• Exercise aim
What is needed here is an exact reprint of every record below.

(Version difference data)
□ □ □ □ □

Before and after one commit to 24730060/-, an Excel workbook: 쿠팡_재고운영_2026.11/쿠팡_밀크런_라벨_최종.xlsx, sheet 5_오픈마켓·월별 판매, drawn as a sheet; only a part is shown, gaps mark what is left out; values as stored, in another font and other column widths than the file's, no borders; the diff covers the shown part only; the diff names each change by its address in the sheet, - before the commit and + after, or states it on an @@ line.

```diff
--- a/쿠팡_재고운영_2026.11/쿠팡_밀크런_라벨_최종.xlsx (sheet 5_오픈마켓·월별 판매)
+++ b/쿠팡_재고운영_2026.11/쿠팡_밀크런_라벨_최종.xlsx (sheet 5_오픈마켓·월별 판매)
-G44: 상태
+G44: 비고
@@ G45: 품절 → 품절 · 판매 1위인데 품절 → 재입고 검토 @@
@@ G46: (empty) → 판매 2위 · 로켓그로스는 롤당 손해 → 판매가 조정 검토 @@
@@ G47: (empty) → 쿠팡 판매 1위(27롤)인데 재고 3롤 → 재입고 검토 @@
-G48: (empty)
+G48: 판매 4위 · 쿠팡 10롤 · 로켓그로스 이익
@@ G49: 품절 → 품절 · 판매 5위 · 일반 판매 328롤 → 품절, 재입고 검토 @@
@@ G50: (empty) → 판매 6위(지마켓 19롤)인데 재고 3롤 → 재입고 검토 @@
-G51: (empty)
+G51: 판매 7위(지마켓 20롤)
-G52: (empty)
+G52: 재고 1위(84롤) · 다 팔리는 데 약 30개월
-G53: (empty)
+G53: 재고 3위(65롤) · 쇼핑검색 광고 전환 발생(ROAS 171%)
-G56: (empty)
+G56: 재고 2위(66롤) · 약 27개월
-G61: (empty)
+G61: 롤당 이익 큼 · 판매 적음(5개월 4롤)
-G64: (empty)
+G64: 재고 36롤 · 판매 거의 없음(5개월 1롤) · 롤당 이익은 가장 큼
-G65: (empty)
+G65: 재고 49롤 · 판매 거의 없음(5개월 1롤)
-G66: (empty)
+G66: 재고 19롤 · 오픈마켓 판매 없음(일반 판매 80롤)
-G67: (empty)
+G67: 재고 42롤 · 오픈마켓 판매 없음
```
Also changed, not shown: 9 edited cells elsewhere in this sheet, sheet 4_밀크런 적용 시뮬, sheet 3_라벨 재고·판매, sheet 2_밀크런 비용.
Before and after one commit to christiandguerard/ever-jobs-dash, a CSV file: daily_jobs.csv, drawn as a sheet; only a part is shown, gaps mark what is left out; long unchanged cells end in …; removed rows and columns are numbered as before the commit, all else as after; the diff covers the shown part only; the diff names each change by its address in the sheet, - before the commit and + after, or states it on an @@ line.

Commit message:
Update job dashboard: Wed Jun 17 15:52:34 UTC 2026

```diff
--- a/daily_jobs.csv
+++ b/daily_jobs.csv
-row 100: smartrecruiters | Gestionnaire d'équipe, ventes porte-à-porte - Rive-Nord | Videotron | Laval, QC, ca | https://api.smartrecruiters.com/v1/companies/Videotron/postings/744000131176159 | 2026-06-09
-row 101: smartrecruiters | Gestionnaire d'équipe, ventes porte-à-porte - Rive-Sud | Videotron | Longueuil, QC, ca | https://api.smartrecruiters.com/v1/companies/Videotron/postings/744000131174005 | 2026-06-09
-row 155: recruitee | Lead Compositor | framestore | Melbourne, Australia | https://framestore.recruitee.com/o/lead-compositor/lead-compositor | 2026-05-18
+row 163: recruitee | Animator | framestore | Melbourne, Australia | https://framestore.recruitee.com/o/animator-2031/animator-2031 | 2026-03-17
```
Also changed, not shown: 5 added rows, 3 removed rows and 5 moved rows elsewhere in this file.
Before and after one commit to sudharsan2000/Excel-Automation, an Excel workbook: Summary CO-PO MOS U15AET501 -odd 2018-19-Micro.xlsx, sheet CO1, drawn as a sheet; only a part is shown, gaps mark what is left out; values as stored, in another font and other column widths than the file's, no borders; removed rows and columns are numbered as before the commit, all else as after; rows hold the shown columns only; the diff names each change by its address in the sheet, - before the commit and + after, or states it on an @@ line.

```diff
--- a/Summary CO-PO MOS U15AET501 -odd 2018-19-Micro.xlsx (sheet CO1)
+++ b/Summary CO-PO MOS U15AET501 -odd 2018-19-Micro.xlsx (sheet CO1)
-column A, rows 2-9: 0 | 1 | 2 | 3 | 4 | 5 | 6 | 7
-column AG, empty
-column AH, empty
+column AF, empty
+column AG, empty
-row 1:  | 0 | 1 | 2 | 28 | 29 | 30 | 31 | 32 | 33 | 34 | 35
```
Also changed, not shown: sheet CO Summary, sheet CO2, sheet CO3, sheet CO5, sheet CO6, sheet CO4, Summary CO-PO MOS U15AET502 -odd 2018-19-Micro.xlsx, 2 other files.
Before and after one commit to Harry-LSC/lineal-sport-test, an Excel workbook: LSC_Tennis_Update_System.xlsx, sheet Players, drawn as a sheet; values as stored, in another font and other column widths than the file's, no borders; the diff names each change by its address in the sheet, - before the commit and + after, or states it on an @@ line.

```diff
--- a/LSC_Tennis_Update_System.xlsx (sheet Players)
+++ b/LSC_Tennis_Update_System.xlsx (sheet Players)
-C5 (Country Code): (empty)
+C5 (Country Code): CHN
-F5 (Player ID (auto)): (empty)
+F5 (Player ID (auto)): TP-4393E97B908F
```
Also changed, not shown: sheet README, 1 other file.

□ □ □ □ □

• Task solution
Before and after one commit to 24730060/-, an Excel workbook: 쿠팡_재고운영_2026.11/쿠팡_밀크런_라벨_최종.xlsx, sheet 5_오픈마켓·월별 판매, drawn as a sheet; only a part is shown, gaps mark what is left out; values as stored, in another font and other column widths than the file's, no borders; the diff covers the shown part only; the diff names each change by its address in the sheet, - before the commit and + after, or states it on an @@ line.

```diff
--- a/쿠팡_재고운영_2026.11/쿠팡_밀크런_라벨_최종.xlsx (sheet 5_오픈마켓·월별 판매)
+++ b/쿠팡_재고운영_2026.11/쿠팡_밀크런_라벨_최종.xlsx (sheet 5_오픈마켓·월별 판매)
-G44: 상태
+G44: 비고
@@ G45: 품절 → 품절 · 판매 1위인데 품절 → 재입고 검토 @@
@@ G46: (empty) → 판매 2위 · 로켓그로스는 롤당 손해 → 판매가 조정 검토 @@
@@ G47: (empty) → 쿠팡 판매 1위(27롤)인데 재고 3롤 → 재입고 검토 @@
-G48: (empty)
+G48: 판매 4위 · 쿠팡 10롤 · 로켓그로스 이익
@@ G49: 품절 → 품절 · 판매 5위 · 일반 판매 328롤 → 품절, 재입고 검토 @@
@@ G50: (empty) → 판매 6위(지마켓 19롤)인데 재고 3롤 → 재입고 검토 @@
-G51: (empty)
+G51: 판매 7위(지마켓 20롤)
-G52: (empty)
+G52: 재고 1위(84롤) · 다 팔리는 데 약 30개월
-G53: (empty)
+G53: 재고 3위(65롤) · 쇼핑검색 광고 전환 발생(ROAS 171%)
-G56: (empty)
+G56: 재고 2위(66롤) · 약 27개월
-G61: (empty)
+G61: 롤당 이익 큼 · 판매 적음(5개월 4롤)
-G64: (empty)
+G64: 재고 36롤 · 판매 거의 없음(5개월 1롤) · 롤당 이익은 가장 큼
-G65: (empty)
+G65: 재고 49롤 · 판매 거의 없음(5개월 1롤)
-G66: (empty)
+G66: 재고 19롤 · 오픈마켓 판매 없음(일반 판매 80롤)
-G67: (empty)
+G67: 재고 42롤 · 오픈마켓 판매 없음
```
Also changed, not shown: 9 edited cells elsewhere in this sheet, sheet 4_밀크런 적용 시뮬, sheet 3_라벨 재고·판매, sheet 2_밀크런 비용.
Before and after one commit to christiandguerard/ever-jobs-dash, a CSV file: daily_jobs.csv, drawn as a sheet; only a part is shown, gaps mark what is left out; long unchanged cells end in …; removed rows and columns are numbered as before the commit, all else as after; the diff covers the shown part only; the diff names each change by its address in the sheet, - before the commit and + after, or states it on an @@ line.

Commit message:
Update job dashboard: Wed Jun 17 15:52:34 UTC 2026

```diff
--- a/daily_jobs.csv
+++ b/daily_jobs.csv
-row 100: smartrecruiters | Gestionnaire d'équipe, ventes porte-à-porte - Rive-Nord | Videotron | Laval, QC, ca | https://api.smartrecruiters.com/v1/companies/Videotron/postings/744000131176159 | 2026-06-09
-row 101: smartrecruiters | Gestionnaire d'équipe, ventes porte-à-porte - Rive-Sud | Videotron | Longueuil, QC, ca | https://api.smartrecruiters.com/v1/companies/Videotron/postings/744000131174005 | 2026-06-09
-row 155: recruitee | Lead Compositor | framestore | Melbourne, Australia | https://framestore.recruitee.com/o/lead-compositor/lead-compositor | 2026-05-18
+row 163: recruitee | Animator | framestore | Melbourne, Australia | https://framestore.recruitee.com/o/animator-2031/animator-2031 | 2026-03-17
```
Also changed, not shown: 5 added rows, 3 removed rows and 5 moved rows elsewhere in this file.
Before and after one commit to sudharsan2000/Excel-Automation, an Excel workbook: Summary CO-PO MOS U15AET501 -odd 2018-19-Micro.xlsx, sheet CO1, drawn as a sheet; only a part is shown, gaps mark what is left out; values as stored, in another font and other column widths than the file's, no borders; removed rows and columns are numbered as before the commit, all else as after; rows hold the shown columns only; the diff names each change by its address in the sheet, - before the commit and + after, or states it on an @@ line.

```diff
--- a/Summary CO-PO MOS U15AET501 -odd 2018-19-Micro.xlsx (sheet CO1)
+++ b/Summary CO-PO MOS U15AET501 -odd 2018-19-Micro.xlsx (sheet CO1)
-column A, rows 2-9: 0 | 1 | 2 | 3 | 4 | 5 | 6 | 7
-column AG, empty
-column AH, empty
+column AF, empty
+column AG, empty
-row 1:  | 0 | 1 | 2 | 28 | 29 | 30 | 31 | 32 | 33 | 34 | 35
```
Also changed, not shown: sheet CO Summary, sheet CO2, sheet CO3, sheet CO5, sheet CO6, sheet CO4, Summary CO-PO MOS U15AET502 -odd 2018-19-Micro.xlsx, 2 other files.
Before and after one commit to Harry-LSC/lineal-sport-test, an Excel workbook: LSC_Tennis_Update_System.xlsx, sheet Players, drawn as a sheet; values as stored, in another font and other column widths than the file's, no borders; the diff names each change by its address in the sheet, - before the commit and + after, or states it on an @@ line.

```diff
--- a/LSC_Tennis_Update_System.xlsx (sheet Players)
+++ b/LSC_Tennis_Update_System.xlsx (sheet Players)
-C5 (Country Code): (empty)
+C5 (Country Code): CHN
-F5 (Player ID (auto)): (empty)
+F5 (Player ID (auto)): TP-4393E97B908F
```
Also changed, not shown: sheet README, 1 other file.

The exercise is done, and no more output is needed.